An MC-4 connector consists of a plastic male and female junction that fit together to present a completely sealed and weatherproof coupling. The female plastic end contains a male metal connector inside the plastic housing.
The stripped solar cable end is inserted into this male metal connector and mechanically crimped onto the metal connector. The mechanical bond is strong enough, but many installers also sweat some silver solder onto the crimped wire to eliminate any oxygen in the joint.
Dielectric Antioxidant Grease
Some dielectric antioxidant grease is then applied to the joint. The male metal connector is then assembled into the female plastic housing, forming an airtight seal around the cable end.
Male and Female Connections
The same joining process is followed on the other end of the cable using the plastic male MC-4 housing and the metal female connector. The male and female plastic connectors can now be joined, and it will make an audible click when the two ends are properly connected.
National Electric Code
MC-4 connectors are certified by Underwriters Laboratory (UL) and comply with the National Electric Code (NEC). The locking mechanism of the MC-4 connectors will ensure that the solar cable ends will not become loose.
The plastic used for the MC-4 connectors is UV stabilized and Ozone resistant and will last in outdoor installations for more than thirty years.
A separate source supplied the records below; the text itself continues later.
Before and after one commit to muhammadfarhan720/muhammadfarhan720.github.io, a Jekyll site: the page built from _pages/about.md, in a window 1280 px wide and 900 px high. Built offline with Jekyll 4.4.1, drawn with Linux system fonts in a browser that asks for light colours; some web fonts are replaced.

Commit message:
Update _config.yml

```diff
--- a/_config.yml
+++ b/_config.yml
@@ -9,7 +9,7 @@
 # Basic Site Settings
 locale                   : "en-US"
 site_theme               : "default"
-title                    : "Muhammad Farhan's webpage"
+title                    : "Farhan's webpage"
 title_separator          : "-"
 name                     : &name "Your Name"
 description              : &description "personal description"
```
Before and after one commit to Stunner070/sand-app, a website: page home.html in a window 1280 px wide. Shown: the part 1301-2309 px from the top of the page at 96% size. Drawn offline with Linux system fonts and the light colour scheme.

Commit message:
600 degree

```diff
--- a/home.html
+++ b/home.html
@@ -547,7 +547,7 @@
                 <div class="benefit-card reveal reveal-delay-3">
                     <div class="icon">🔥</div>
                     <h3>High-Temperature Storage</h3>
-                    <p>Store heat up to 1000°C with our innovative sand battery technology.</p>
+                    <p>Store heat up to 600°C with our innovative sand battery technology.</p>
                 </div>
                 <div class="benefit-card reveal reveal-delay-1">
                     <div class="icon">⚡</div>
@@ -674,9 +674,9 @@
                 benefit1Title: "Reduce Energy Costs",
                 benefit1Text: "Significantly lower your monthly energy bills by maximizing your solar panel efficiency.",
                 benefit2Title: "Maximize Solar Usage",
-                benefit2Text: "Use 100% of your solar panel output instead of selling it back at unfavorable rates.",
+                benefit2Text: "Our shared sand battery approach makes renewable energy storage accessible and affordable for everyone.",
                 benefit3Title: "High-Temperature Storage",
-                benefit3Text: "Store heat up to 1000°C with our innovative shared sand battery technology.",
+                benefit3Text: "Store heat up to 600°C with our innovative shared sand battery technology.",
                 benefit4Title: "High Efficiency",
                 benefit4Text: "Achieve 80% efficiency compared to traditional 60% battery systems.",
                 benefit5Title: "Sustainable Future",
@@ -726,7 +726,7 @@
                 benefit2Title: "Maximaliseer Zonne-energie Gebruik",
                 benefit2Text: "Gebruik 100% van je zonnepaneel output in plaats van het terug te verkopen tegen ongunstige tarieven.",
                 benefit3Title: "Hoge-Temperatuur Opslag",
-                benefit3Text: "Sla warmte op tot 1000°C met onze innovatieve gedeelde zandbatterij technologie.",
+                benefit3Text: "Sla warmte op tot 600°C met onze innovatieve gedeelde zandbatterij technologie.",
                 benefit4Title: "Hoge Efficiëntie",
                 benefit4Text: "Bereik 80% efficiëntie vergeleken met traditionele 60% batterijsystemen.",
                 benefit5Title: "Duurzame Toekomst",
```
MC-4 connectors can be sold as single connections or branch sets.
Special tools to tighten the MC-4 connectors, seal ends, and unlock the male and female joints can be bought separately.